## [Requirement]
From the data below, repeat everything exactly except the images.
Material for this exercise section start
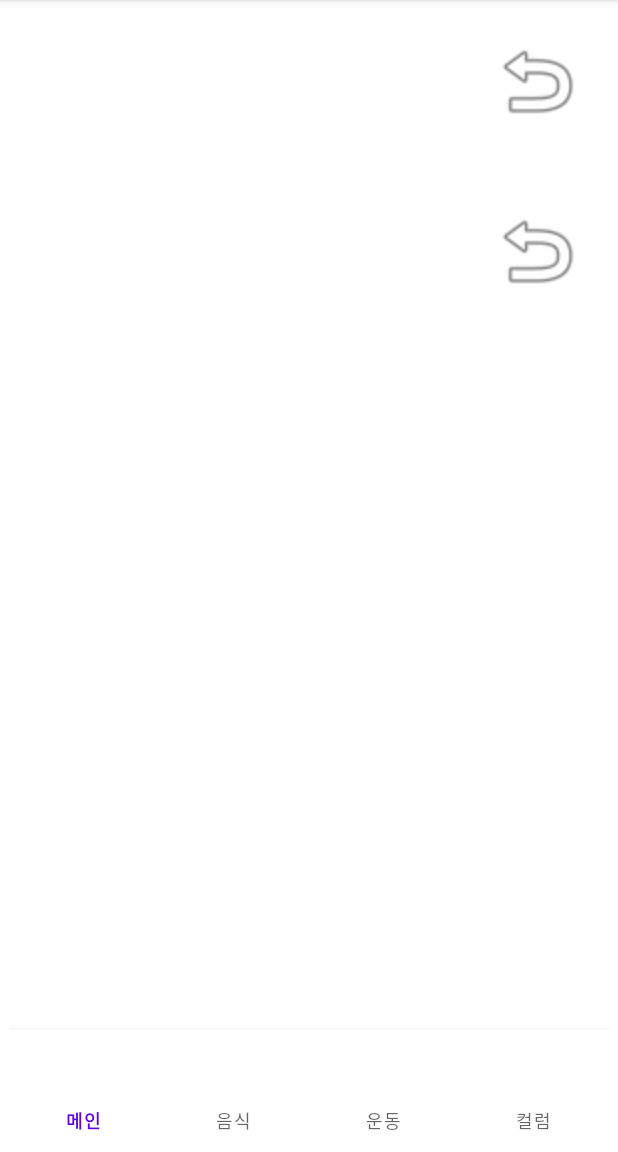
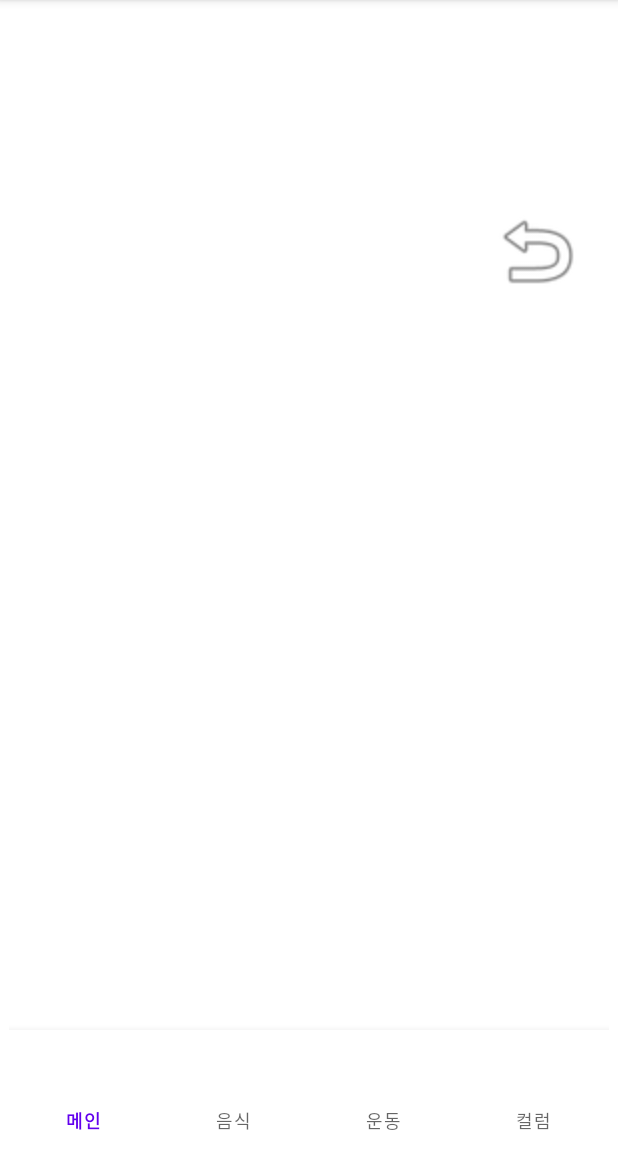
Before and after one commit to KimJunHo15/ray_android_project, an Android app: the InfoActivity screen opened directly, with no data from a screen before it, on a phone screen of 412 x 824 dp, the part 84-1236 px from its top. Run offline under Robolectric (Android 15) with nearby library versions, the phone set to English and light mode, and no system bars.

Commit message:
인포 액티비티 리턴버튼 수정

```diff
--- a/app/src/main/java/com/example/git_test/InfoActivity.java
+++ b/app/src/main/java/com/example/git_test/InfoActivity.java
@@ -16,7 +16,7 @@ import com.google.android.material.navigation.NavigationBarView;
 public class InfoActivity extends AppCompatActivity {
 
     BottomNavigationView bnv;
-    ImageView img_return_i;
+    //ImageView img_return_i;
     ConstraintLayout cl_info;
     boolean click_info;
 
@@ -27,7 +27,7 @@ public class InfoActivity extends AppCompatActivity {
         setContentView(R.layout.activity_info);
 
         bnv = findViewById(R.id.bnv);
-        img_return_i = findViewById(R.id.img_return_i);
+        //img_return_i = findViewById(R.id.img_return_i);
         cl_info = findViewById(R.id.cl_info);
         getSupportFragmentManager().beginTransaction().replace(R.id.fl, new MainFragment()).commit();
 
--- a/app/src/main/res/layout/activity_info.xml
+++ b/app/src/main/res/layout/activity_info.xml
@@ -28,16 +28,6 @@
         app:layout_constraintTop_toTopOf="@+id/guideline2"
         app:menu="@menu/select" />
 
-    <ImageView
-        android:id="@+id/img_return_i"
-        android:layout_width="64dp"
-        android:layout_height="64dp"
-        android:layout_marginTop="16dp"
-        android:layout_marginEnd="16dp"
-        app:layout_constraintEnd_toEndOf="parent"
-        app:layout_constraintTop_toTopOf="parent"
-        app:srcCompat="@android:drawable/ic_menu_revert" />
-
     <androidx.constraintlayout.widget.Guideline
         android:id="@+id/guideline7"
         android:layout_width="wrap_content"
```
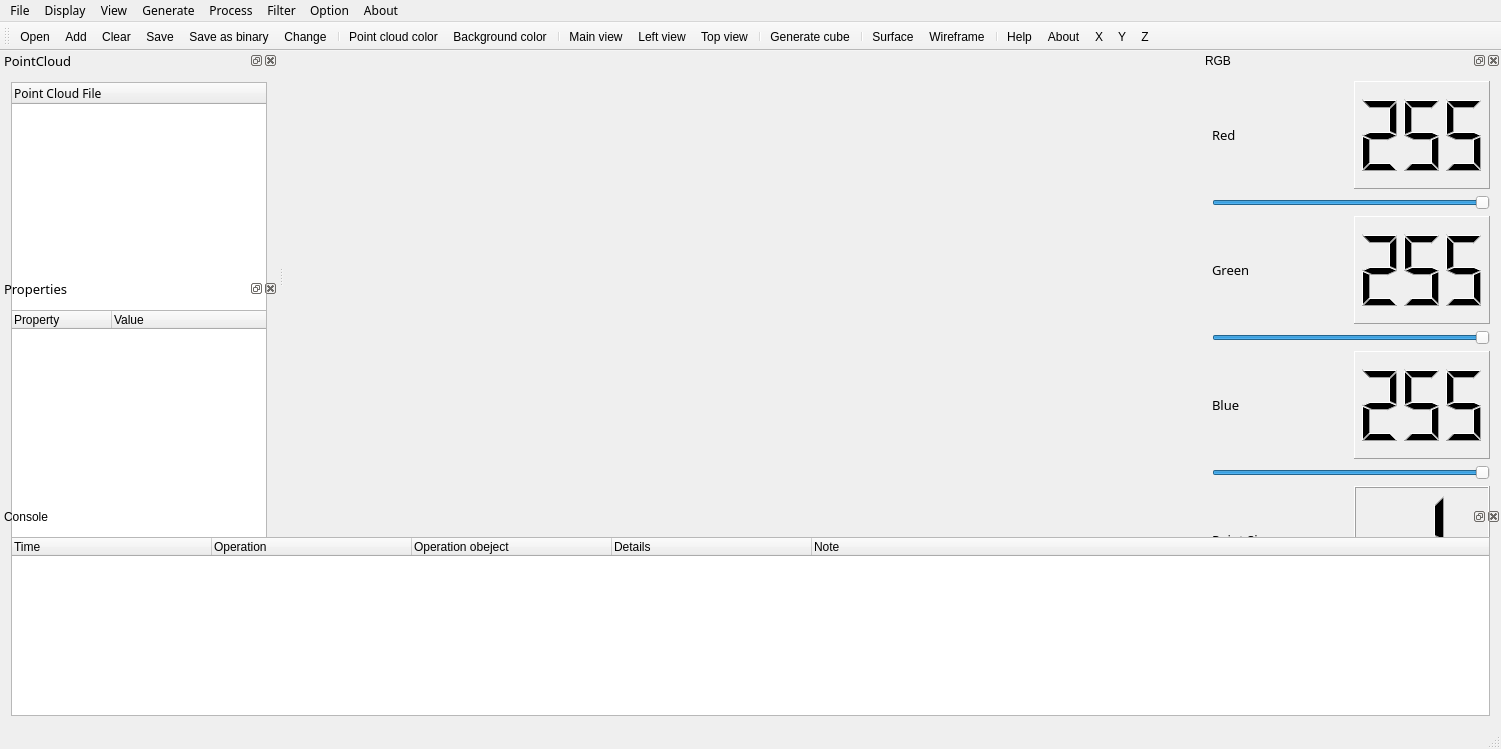
Qt form cloudviewer.ui (TJU-SSE-Lab510/PCV_new) before a commit.
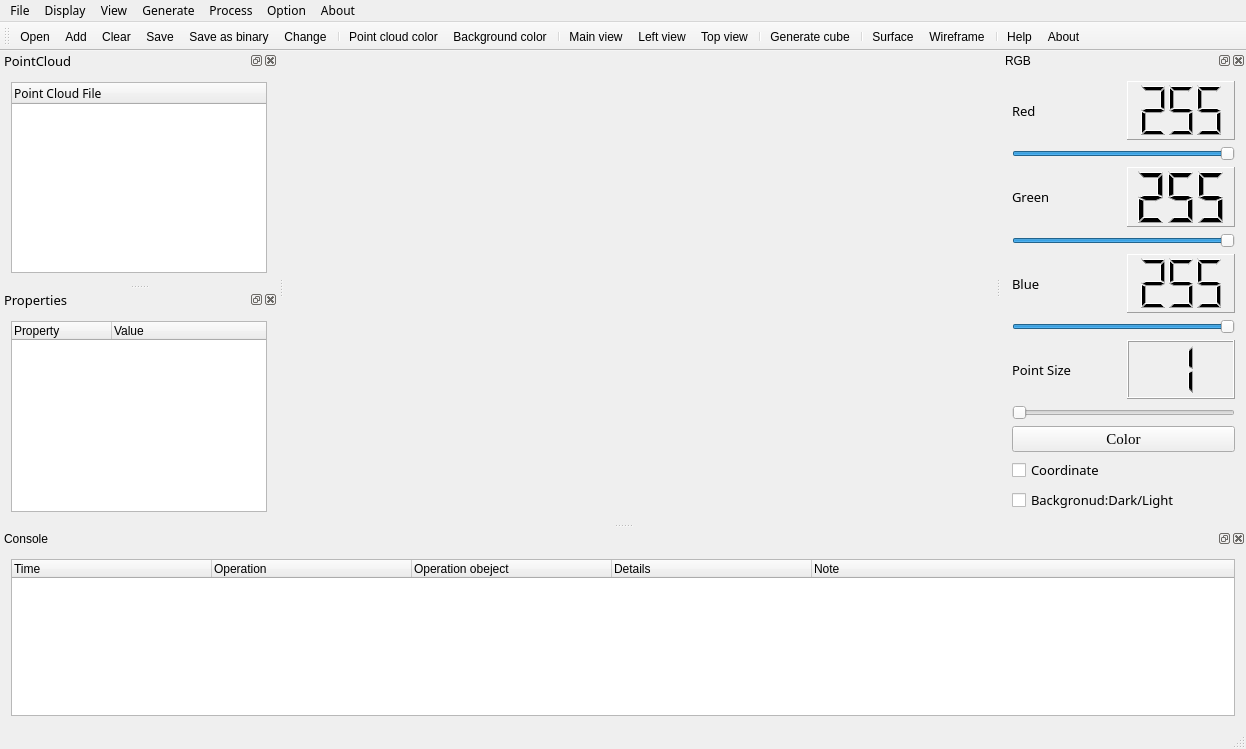
The same form after that commit. Icons and pictures are not drawn. Custom widgets are drawn as their Qt base class.

What changed in the file:
```diff
--- a/cloudviewer.ui
+++ b/cloudviewer.ui
@@ -6,7 +6,7 @@
    <rect>
     <x>0</x>
     <y>0</y>
-    <width>1501</width>
+    <width>1246</width>
     <height>749</height>
    </rect>
   </property>
@@ -91,16 +91,13 @@
    <addaction name="separator"/>
    <addaction name="helpAction"/>
    <addaction name="aboutAction"/>
-   <addaction name="actionX"/>
-   <addaction name="actionY"/>
-   <addaction name="actionZ"/>
   </widget>
   <widget class="QStatusBar" name="statusBar"/>
   <widget class="QDockWidget" name="RGBDock">
    <property name="minimumSize">
     <size>
-     <width>300</width>
-     <height>667</height>
+     <width>245</width>
+     <height>400</height>
     </size>
    </property>
    <property name="maximumSize">
@@ -462,7 +459,7 @@
    <property name="minimumSize">
     <size>
      <width>250</width>
-     <height>287</height>
+     <height>233</height>
     </size>
    </property>
    <property name="maximumSize">
@@ -516,7 +513,7 @@
    <property name="minimumSize">
     <size>
      <width>250</width>
-     <height>287</height>
+     <height>233</height>
     </size>
    </property>
    <property name="font">
@@ -649,8 +646,8 @@
   <widget class="QDockWidget" name="consoleDock">
    <property name="minimumSize">
     <size>
-     <width>220</width>
-     <height>220</height>
+     <width>200</width>
+     <height>140</height>
     </size>
    </property>
    <property name="maximumSize">
@@ -743,8 +740,8 @@
     <rect>
      <x>0</x>
      <y>0</y>
-     <width>1501</width>
-     <height>26</height>
+     <width>1246</width>
+     <height>23</height>
     </rect>
    </property>
    <property name="font">
@@ -851,19 +848,11 @@
     <addaction name="meshsurfaceAction"/>
     <addaction name="wireframeAction"/>
    </widget>
-   <widget class="QMenu" name="menuFilter">
-    <property name="title">
-     <string>Filter</string>
-    </property>
-    <addaction name="statisticalAction"/>
-    <addaction name="radiusAction"/>
-   </widget>
    <addaction name="menuFile"/>
    <addaction name="menuView"/>
    <addaction name="menuView_2"/>
    <addaction name="menuGenerate"/>
    <addaction name="menuProcess"/>
-   <addaction name="menuFilter"/>
    <addaction name="menuOption"/>
    <addaction name="menuAbout"/>
   </widget>
@@ -1142,43 +1131,6 @@
     <string>aaa</string>
    </property>
   </action>
-  <action name="actionX">
-   <property name="icon">
-    <iconset>
-     <normaloff>Resources/images/X.PNG</normaloff>Resources/images/X.PNG</iconset>
-   </property>
-   <property name="text">
-    <string>X</string>
-   </property>
-  </action>
-  <action name="actionY">
-   <property name="icon">
-    <iconset>
-     <normaloff>Resources/images/Y.PNG</normaloff>Resources/images/Y.PNG</iconset>
-   </property>
-   <property name="text">
-    <string>Y</string>
-   </property>
-  </action>
-  <action name="actionZ">
-   <property name="icon">
-    <iconset>
-     <normaloff>Resources/images/z.PNG</normaloff>Resources/images/z.PNG</iconset>
-   </property>
-   <property name="text">
-    <string>Z</string>
-   </property>
-  </action>
-  <action name="statisticalAction">
-   <property name="text">
-    <string>statisticalFilter</string>
-   </property>
-  </action>
-  <action name="radiusAction">
-   <property name="text">
-    <string>radiusFilter</string>
-   </property>
-  </action>
  </widget>
  <layoutdefault spacing="6" margin="11"/>
  <customwidgets>
```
Material for this exercise section end
## [Your response]
Before and after one commit to KimJunHo15/ray_android_project, an Android app: the InfoActivity screen opened directly, with no data from a screen before it, on a phone screen of 412 x 824 dp, the part 84-1236 px from its top. Run offline under Robolectric (Android 15) with nearby library versions, the phone set to English and light mode, and no system bars.

Commit message:
인포 액티비티 리턴버튼 수정

```diff
--- a/app/src/main/java/com/example/git_test/InfoActivity.java
+++ b/app/src/main/java/com/example/git_test/InfoActivity.java
@@ -16,7 +16,7 @@ import com.google.android.material.navigation.NavigationBarView;
 public class InfoActivity extends AppCompatActivity {
 
     BottomNavigationView bnv;
-    ImageView img_return_i;
+    //ImageView img_return_i;
     ConstraintLayout cl_info;
     boolean click_info;
 
@@ -27,7 +27,7 @@ public class InfoActivity extends AppCompatActivity {
         setContentView(R.layout.activity_info);
 
         bnv = findViewById(R.id.bnv);
-        img_return_i = findViewById(R.id.img_return_i);
+        //img_return_i = findViewById(R.id.img_return_i);
         cl_info = findViewById(R.id.cl_info);
         getSupportFragmentManager().beginTransaction().replace(R.id.fl, new MainFragment()).commit();
 
--- a/app/src/main/res/layout/activity_info.xml
+++ b/app/src/main/res/layout/activity_info.xml
@@ -28,16 +28,6 @@
         app:layout_constraintTop_toTopOf="@+id/guideline2"
         app:menu="@menu/select" />
 
-    <ImageView
-        android:id="@+id/img_return_i"
-        android:layout_width="64dp"
-        android:layout_height="64dp"
-        android:layout_marginTop="16dp"
-        android:layout_marginEnd="16dp"
-        app:layout_constraintEnd_toEndOf="parent"
-        app:layout_constraintTop_toTopOf="parent"
-        app:srcCompat="@android:drawable/ic_menu_revert" />
-
     <androidx.constraintlayout.widget.Guideline
         android:id="@+id/guideline7"
         android:layout_width="wrap_content"
```
Qt form cloudviewer.ui (TJU-SSE-Lab510/PCV_new) before a commit.
The same form after that commit. Icons and pictures are not drawn. Custom widgets are drawn as their Qt base class.

What changed in the file:
```diff
--- a/cloudviewer.ui
+++ b/cloudviewer.ui
@@ -6,7 +6,7 @@
    <rect>
     <x>0</x>
     <y>0</y>
-    <width>1501</width>
+    <width>1246</width>
     <height>749</height>
    </rect>
   </property>
@@ -91,16 +91,13 @@
    <addaction name="separator"/>
    <addaction name="helpAction"/>
    <addaction name="aboutAction"/>
-   <addaction name="actionX"/>
-   <addaction name="actionY"/>
-   <addaction name="actionZ"/>
   </widget>
   <widget class="QStatusBar" name="statusBar"/>
   <widget class="QDockWidget" name="RGBDock">
    <property name="minimumSize">
     <size>
-     <width>300</width>
-     <height>667</height>
+     <width>245</width>
+     <height>400</height>
     </size>
    </property>
    <property name="maximumSize">
@@ -462,7 +459,7 @@
    <property name="minimumSize">
     <size>
      <width>250</width>
-     <height>287</height>
+     <height>233</height>
     </size>
    </property>
    <property name="maximumSize">
@@ -516,7 +513,7 @@
    <property name="minimumSize">
     <size>
      <width>250</width>
-     <height>287</height>
+     <height>233</height>
     </size>
    </property>
    <property name="font">
@@ -649,8 +646,8 @@
   <widget class="QDockWidget" name="consoleDock">
    <property name="minimumSize">
     <size>
-     <width>220</width>
-     <height>220</height>
+     <width>200</width>
+     <height>140</height>
     </size>
    </property>
    <property name="maximumSize">
@@ -743,8 +740,8 @@
     <rect>
      <x>0</x>
      <y>0</y>
-     <width>1501</width>
-     <height>26</height>
+     <width>1246</width>
+     <height>23</height>
     </rect>
    </property>
    <property name="font">
@@ -851,19 +848,11 @@
     <addaction name="meshsurfaceAction"/>
     <addaction name="wireframeAction"/>
    </widget>
-   <widget class="QMenu" name="menuFilter">
-    <property name="title">
-     <string>Filter</string>
-    </property>
-    <addaction name="statisticalAction"/>
-    <addaction name="radiusAction"/>
-   </widget>
    <addaction name="menuFile"/>
    <addaction name="menuView"/>
    <addaction name="menuView_2"/>
    <addaction name="menuGenerate"/>
    <addaction name="menuProcess"/>
-   <addaction name="menuFilter"/>
    <addaction name="menuOption"/>
    <addaction name="menuAbout"/>
   </widget>
@@ -1142,43 +1131,6 @@
     <string>aaa</string>
    </property>
   </action>
-  <action name="actionX">
-   <property name="icon">
-    <iconset>
-     <normaloff>Resources/images/X.PNG</normaloff>Resources/images/X.PNG</iconset>
-   </property>
-   <property name="text">
-    <string>X</string>
-   </property>
-  </action>
-  <action name="actionY">
-   <property name="icon">
-    <iconset>
-     <normaloff>Resources/images/Y.PNG</normaloff>Resources/images/Y.PNG</iconset>
-   </property>
-   <property name="text">
-    <string>Y</string>
-   </property>
-  </action>
-  <action name="actionZ">
-   <property name="icon">
-    <iconset>
-     <normaloff>Resources/images/z.PNG</normaloff>Resources/images/z.PNG</iconset>
-   </property>
-   <property name="text">
-    <string>Z</string>
-   </property>
-  </action>
-  <action name="statisticalAction">
-   <property name="text">
-    <string>statisticalFilter</string>
-   </property>
-  </action>
-  <action name="radiusAction">
-   <property name="text">
-    <string>radiusFilter</string>
-   </property>
-  </action>
  </widget>
  <layoutdefault spacing="6" margin="11"/>
  <customwidgets>
```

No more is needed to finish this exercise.